=== What you have to do ===
Please copy out all lines of the entries that contain the word "sans".

--- Records provided Enclosed Below ---

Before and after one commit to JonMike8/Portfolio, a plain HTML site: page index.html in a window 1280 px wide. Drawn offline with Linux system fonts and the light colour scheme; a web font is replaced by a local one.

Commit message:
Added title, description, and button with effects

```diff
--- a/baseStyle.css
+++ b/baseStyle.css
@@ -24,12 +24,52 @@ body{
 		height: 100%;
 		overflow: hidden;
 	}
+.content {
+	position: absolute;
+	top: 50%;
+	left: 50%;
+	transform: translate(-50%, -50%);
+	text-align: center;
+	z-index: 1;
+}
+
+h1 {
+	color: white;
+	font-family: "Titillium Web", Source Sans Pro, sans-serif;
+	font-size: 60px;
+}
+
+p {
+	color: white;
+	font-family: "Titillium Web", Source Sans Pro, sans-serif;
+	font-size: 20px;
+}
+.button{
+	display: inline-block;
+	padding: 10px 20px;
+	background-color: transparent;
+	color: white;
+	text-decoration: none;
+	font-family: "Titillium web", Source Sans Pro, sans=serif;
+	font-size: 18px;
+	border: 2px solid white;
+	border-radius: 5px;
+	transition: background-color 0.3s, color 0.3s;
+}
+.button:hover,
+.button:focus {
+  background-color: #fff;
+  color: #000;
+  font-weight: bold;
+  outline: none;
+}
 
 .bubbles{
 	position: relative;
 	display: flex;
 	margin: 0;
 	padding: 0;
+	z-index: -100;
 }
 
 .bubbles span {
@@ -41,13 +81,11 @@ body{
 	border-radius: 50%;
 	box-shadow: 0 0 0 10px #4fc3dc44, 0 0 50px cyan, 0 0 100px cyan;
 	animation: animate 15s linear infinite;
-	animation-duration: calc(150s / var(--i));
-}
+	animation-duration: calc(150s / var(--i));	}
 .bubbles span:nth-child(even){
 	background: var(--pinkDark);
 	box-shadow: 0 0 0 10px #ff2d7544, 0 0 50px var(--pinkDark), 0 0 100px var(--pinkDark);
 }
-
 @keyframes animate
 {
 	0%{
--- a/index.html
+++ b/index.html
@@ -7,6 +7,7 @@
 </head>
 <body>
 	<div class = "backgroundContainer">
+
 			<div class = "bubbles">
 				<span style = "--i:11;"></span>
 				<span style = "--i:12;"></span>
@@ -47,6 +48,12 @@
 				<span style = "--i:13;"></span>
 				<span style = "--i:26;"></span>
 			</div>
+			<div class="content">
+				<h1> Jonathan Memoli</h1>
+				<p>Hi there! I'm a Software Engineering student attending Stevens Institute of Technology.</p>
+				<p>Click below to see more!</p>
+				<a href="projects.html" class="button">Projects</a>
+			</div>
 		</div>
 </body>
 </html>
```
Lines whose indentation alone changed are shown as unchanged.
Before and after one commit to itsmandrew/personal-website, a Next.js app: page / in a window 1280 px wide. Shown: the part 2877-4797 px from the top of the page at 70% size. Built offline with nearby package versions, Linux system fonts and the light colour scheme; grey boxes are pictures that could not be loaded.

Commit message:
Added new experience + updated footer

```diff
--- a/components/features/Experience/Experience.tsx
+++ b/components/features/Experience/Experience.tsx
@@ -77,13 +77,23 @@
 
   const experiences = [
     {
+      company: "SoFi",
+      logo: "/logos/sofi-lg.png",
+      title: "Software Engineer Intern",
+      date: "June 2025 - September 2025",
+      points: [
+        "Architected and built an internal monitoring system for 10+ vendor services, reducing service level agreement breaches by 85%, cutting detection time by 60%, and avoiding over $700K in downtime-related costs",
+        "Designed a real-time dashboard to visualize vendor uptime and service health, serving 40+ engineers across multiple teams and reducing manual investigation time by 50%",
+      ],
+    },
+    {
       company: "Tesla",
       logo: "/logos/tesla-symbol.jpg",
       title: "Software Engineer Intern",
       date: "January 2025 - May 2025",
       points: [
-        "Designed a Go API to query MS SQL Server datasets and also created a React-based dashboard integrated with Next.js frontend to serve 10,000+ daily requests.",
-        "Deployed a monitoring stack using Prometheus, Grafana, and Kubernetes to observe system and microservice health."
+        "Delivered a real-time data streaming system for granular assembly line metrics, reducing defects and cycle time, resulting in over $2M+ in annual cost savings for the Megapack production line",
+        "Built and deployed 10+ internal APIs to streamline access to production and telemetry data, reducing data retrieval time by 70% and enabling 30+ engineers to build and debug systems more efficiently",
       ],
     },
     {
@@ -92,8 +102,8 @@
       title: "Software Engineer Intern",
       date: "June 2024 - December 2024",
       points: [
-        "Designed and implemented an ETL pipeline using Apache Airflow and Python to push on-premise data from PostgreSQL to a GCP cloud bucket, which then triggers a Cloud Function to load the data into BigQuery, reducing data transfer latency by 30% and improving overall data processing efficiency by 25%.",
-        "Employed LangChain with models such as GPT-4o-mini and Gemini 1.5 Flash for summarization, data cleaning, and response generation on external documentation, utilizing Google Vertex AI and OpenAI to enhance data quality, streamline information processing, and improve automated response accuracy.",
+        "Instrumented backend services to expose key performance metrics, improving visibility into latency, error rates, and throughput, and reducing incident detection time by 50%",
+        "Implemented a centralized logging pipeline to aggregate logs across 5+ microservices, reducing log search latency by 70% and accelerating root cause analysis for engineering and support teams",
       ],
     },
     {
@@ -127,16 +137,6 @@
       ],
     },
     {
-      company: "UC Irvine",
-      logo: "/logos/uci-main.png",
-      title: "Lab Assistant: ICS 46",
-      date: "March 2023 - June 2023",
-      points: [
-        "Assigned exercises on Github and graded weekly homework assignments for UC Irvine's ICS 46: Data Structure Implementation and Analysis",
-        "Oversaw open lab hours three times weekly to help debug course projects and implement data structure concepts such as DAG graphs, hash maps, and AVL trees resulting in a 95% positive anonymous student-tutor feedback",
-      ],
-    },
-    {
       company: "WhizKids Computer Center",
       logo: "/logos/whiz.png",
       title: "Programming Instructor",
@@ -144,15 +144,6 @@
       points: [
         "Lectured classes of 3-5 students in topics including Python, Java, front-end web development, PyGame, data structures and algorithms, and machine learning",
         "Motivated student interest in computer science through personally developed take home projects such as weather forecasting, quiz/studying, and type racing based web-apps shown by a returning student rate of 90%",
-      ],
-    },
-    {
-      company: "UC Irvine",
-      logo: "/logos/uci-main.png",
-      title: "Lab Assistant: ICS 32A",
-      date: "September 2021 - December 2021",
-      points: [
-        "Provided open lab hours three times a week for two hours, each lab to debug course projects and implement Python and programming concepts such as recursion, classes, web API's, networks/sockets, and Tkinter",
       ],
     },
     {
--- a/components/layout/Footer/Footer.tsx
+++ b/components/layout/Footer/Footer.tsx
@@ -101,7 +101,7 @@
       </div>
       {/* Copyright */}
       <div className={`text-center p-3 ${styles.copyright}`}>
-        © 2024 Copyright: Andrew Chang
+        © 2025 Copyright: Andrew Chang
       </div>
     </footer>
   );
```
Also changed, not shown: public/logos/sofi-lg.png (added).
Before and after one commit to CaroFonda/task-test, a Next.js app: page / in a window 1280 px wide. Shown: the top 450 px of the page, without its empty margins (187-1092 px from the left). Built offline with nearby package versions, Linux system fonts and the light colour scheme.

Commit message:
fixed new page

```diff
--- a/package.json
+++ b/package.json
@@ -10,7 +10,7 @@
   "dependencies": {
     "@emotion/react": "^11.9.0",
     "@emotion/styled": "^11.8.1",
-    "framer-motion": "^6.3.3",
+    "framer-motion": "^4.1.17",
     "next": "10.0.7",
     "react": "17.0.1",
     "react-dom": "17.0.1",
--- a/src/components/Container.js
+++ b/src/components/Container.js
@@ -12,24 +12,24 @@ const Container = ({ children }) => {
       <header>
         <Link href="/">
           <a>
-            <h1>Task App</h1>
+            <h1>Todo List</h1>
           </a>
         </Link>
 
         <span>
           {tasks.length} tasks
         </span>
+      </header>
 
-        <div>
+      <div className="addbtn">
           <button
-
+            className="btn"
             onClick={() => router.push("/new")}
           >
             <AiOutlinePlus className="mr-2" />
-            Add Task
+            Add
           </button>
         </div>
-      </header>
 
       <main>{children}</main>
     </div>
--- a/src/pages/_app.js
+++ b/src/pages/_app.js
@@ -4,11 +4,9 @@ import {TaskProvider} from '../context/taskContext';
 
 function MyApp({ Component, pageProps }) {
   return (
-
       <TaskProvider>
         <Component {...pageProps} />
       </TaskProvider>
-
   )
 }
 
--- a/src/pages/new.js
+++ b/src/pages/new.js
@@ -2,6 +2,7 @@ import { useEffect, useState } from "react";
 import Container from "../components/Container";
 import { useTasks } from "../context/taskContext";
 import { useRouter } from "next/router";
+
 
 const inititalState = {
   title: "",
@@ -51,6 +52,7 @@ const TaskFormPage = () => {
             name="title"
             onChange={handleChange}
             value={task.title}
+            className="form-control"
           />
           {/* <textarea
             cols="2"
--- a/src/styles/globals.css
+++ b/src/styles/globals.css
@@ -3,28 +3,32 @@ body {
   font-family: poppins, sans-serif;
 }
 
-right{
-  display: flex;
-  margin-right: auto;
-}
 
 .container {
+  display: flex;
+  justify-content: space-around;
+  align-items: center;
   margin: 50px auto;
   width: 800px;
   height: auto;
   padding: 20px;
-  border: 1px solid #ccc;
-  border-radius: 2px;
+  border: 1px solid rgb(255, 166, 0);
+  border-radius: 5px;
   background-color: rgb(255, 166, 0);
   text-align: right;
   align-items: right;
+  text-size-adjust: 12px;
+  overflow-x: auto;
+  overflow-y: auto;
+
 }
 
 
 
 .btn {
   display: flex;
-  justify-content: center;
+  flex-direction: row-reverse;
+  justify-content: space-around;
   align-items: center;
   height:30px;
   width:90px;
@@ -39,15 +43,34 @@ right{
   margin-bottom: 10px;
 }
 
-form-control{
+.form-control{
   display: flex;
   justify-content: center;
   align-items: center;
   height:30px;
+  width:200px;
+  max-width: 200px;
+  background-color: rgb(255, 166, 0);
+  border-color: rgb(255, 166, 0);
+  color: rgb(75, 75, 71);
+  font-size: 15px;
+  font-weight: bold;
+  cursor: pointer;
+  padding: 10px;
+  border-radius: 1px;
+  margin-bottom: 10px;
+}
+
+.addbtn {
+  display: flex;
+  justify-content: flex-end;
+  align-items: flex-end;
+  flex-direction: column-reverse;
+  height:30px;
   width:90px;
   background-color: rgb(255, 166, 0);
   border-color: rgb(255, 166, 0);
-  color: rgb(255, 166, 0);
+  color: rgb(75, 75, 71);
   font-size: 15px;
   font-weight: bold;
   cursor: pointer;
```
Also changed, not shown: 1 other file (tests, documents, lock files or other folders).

--- End of Enclosed Records provided ---

=== Output for this task ===
+	font-family: "Titillium Web", Source Sans Pro, sans-serif;
+	font-family: "Titillium Web", Source Sans Pro, sans-serif;
+	font-family: "Titillium web", Source Sans Pro, sans=serif;
   font-family: poppins, sans-serif;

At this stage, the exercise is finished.